© Radio ATE FM Argentina
The start of Argentina’s lemon season has been hit by a series of strikes in the country’s main production region, Tucuman. Self-organising workers blocked roads in different points of the province and prevented the passage of trucks transporting citrus, according to La Nación. The blockades also take place at the accesses to farms and packing plants.
The protesters reportedly rejected the 40.6% salary increase agreed last March between the Argentine Union of Rural Workers and Stevedores (Uatre) and the Citrus Association of Northwest Argentina (Acnao), within the framework of the labour negotiations. The sector claims that the increase is actually 25%, while the remaining 15% corresponds to an increase that had been reached in 2020.
Víctor Santillán, one of the spokesmen of the self-convened harvesters, said: “We demand that they reopen the bargaining agreements because what they signed is a starvation agreement. They say that 40% is an achievement, but it is 25% with 15% from last year. We earn a wage of 1700 pesos (US$18), which with taxes is 1350 pesos (US$14). It is not enough for anything.”

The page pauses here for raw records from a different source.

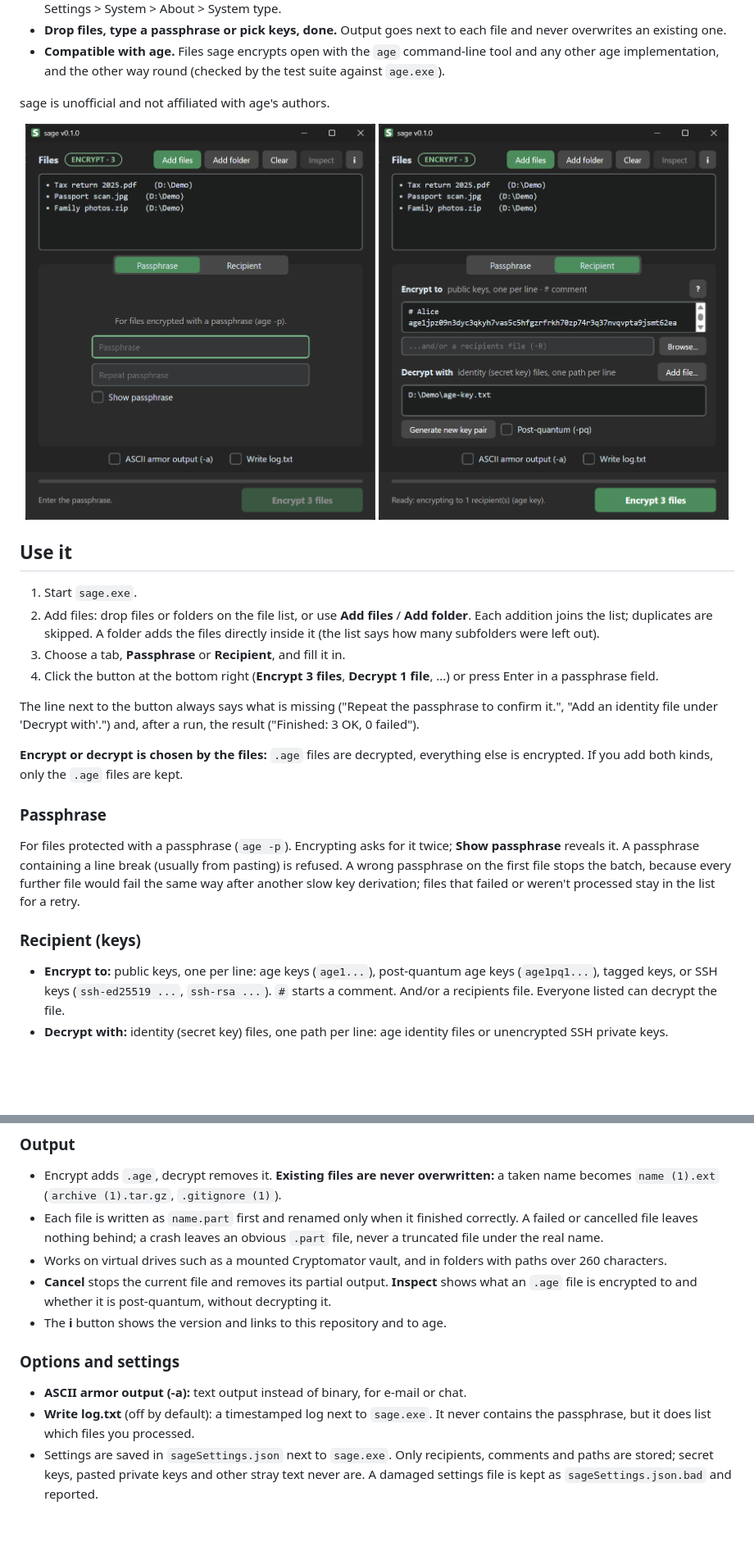
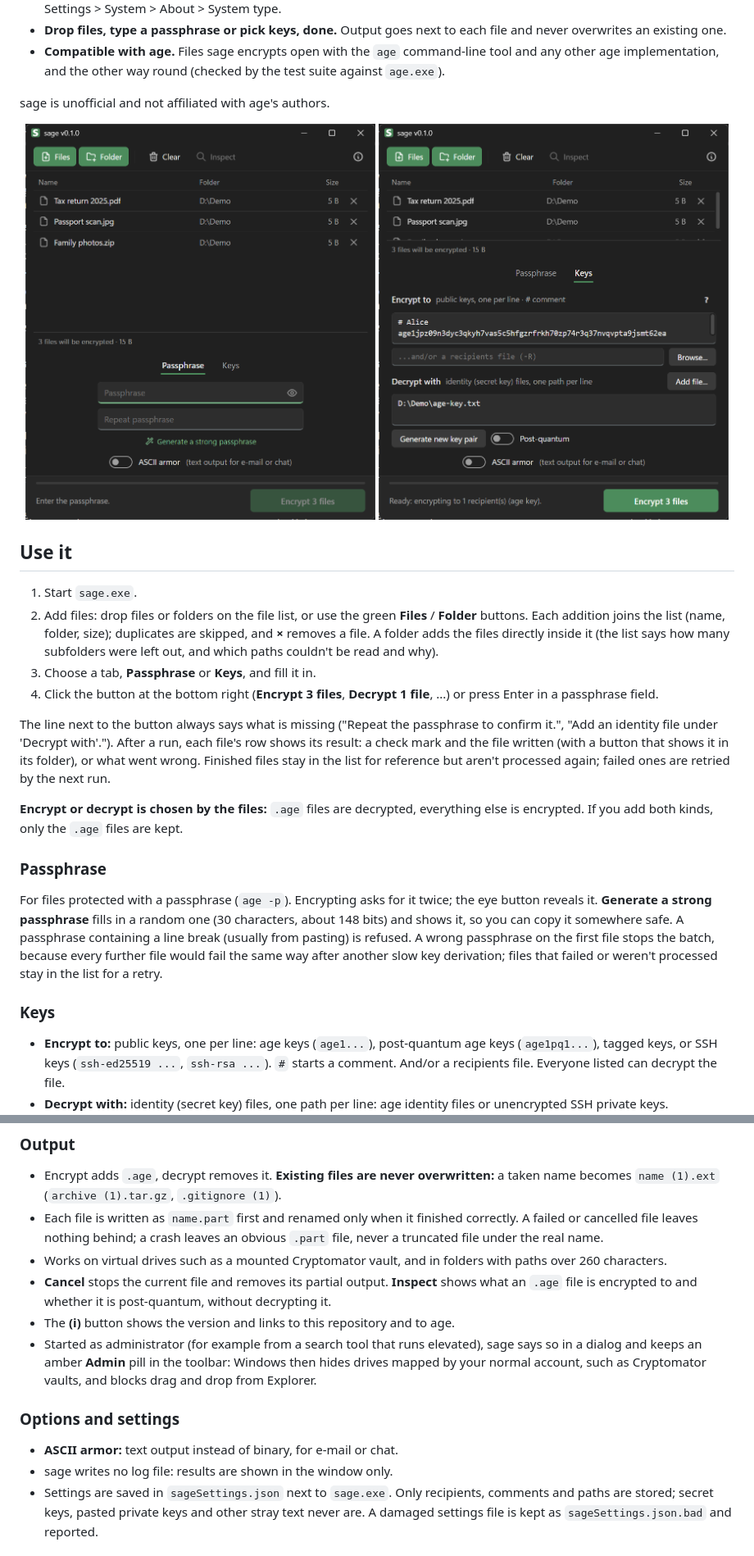
Before and after one commit to t0ma5/sage, a Markdown page: README.md, 2 parts joined by grey strips. Shown at 82% size. Drawn GitHub-style; pictures changed too: docs/screenshot-passphrase.png, docs/screenshot-recipient.png; blank space fills up the shorter version.

```diff
--- a/README.md
+++ b/README.md
@@ -21,19 +21,19 @@ sage is unofficial and not affiliated with age's authors.
 ## Use it
 
 1. Start `sage.exe`.
-2. Add files: drop files or folders on the file list, or use **Add files** / **Add folder**. Each addition joins the list; duplicates are skipped. A folder adds the files directly inside it (the list says how many subfolders were left out).
-3. Choose a tab, **Passphrase** or **Recipient**, and fill it in.
+2. Add files: drop files or folders on the file list, or use the green **Files** / **Folder** buttons. Each addition joins the list (name, folder, size); duplicates are skipped, and **×** removes a file. A folder adds the files directly inside it (the list says how many subfolders were left out, and which paths couldn't be read and why).
+3. Choose a tab, **Passphrase** or **Keys**, and fill it in.
 4. Click the button at the bottom right (**Encrypt 3 files**, **Decrypt 1 file**, ...) or press Enter in a passphrase field.
 
-The line next to the button always says what is missing ("Repeat the passphrase to confirm it.", "Add an identity file under 'Decrypt with'.") and, after a run, the result ("Finished: 3 OK, 0 failed").
+The line next to the button always says what is missing ("Repeat the passphrase to confirm it.", "Add an identity file under 'Decrypt with'."). After a run, each file's row shows its result: a check mark and the file written (with a button that shows it in its folder), or what went wrong. Finished files stay in the list for reference but aren't processed again; failed ones are retried by the next run.
 
 **Encrypt or decrypt is chosen by the files:** `.age` files are decrypted, everything else is encrypted. If you add both kinds, only the `.age` files are kept.
 
 ### Passphrase
 
-For files protected with a passphrase (`age -p`). Encrypting asks for it twice; **Show passphrase** reveals it. A passphrase containing a line break (usually from pasting) is refused. A wrong passphrase on the first file stops the batch, because every further file would fail the same way after another slow key derivation; files that failed or weren't processed stay in the list for a retry.
+For files protected with a passphrase (`age -p`). Encrypting asks for it twice; the eye button reveals it. **Generate a strong passphrase** fills in a random one (30 characters, about 148 bits) and shows it, so you can copy it somewhere safe. A passphrase containing a line break (usually from pasting) is refused. A wrong passphrase on the first file stops the batch, because every further file would fail the same way after another slow key derivation; files that failed or weren't processed stay in the list for a retry.
 
-### Recipient (keys)
+### Keys
 
 - **Encrypt to:** public keys, one per line: age keys (`age1...`), post-quantum age keys (`age1pq1...`), tagged keys, or SSH keys (`ssh-ed25519 ...`, `ssh-rsa ...`). `#` starts a comment. And/or a recipients file. Everyone listed can decrypt the file.
 - **Decrypt with:** identity (secret key) files, one path per line: age identity files or unencrypted SSH private keys.
@@ -49,12 +49,13 @@ Not supported yet: age plugins (e.g. YubiKey), and passphrase-protected identity
 - Each file is written as `name.part` first and renamed only when it finished correctly. A failed or cancelled file leaves nothing behind; a crash leaves an obvious `.part` file, never a truncated file under the real name.
 - Works on virtual drives such as a mounted Cryptomator vault, and in folders with paths over 260 characters.
 - **Cancel** stops the current file and removes its partial output. **Inspect** shows what an `.age` file is encrypted to and whether it is post-quantum, without decrypting it.
-- The **i** button shows the version and links to this repository and to age.
+- The **(i)** button shows the version and links to this repository and to age.
+- Started as administrator (for example from a search tool that runs elevated), sage says so in a dialog and keeps an amber **Admin** pill in the toolbar: Windows then hides drives mapped by your normal account, such as Cryptomator vaults, and blocks drag and drop from Explorer.
 
 ### Options and settings
 
-- **ASCII armor output (-a):** text output instead of binary, for e-mail or chat.
-- **Write log.txt** (off by default): a timestamped log next to `sage.exe`. It never contains the passphrase, but it does list which files you processed.
+- **ASCII armor:** text output instead of binary, for e-mail or chat.
+- sage writes no log file: results are shown in the window only.
 - Settings are saved in `sageSettings.json` next to `sage.exe`. Only recipients, comments and paths are stored; secret keys, pasted private keys and other stray text never are. A damaged settings file is kept as `sageSettings.json.bad` and reported.
 
 ### Send to
```
Also changed, not shown: other parts of README.md (+1 -1 lines), 8 other files.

The workers are demanding the reopening of the labour unions to set a daily wage of 2,500 pesos (US$27).
Meanwhile, Acnoa and Uatre defended the agreement reached in March and alleged that there were political interests behind the protest. The entities reportedly warned that “minority sectors outside the activity with political interests are carrying out roadblocks and blocking access to farms and production facilities, thus paralysing the functioning and operation of the companies and workers at the beginning of the citrus season”.
The development comes just after the European Union announced that it had revoked a ban on Argentina citrus imports implemented in August due to a high number of citrus black spot interceptions.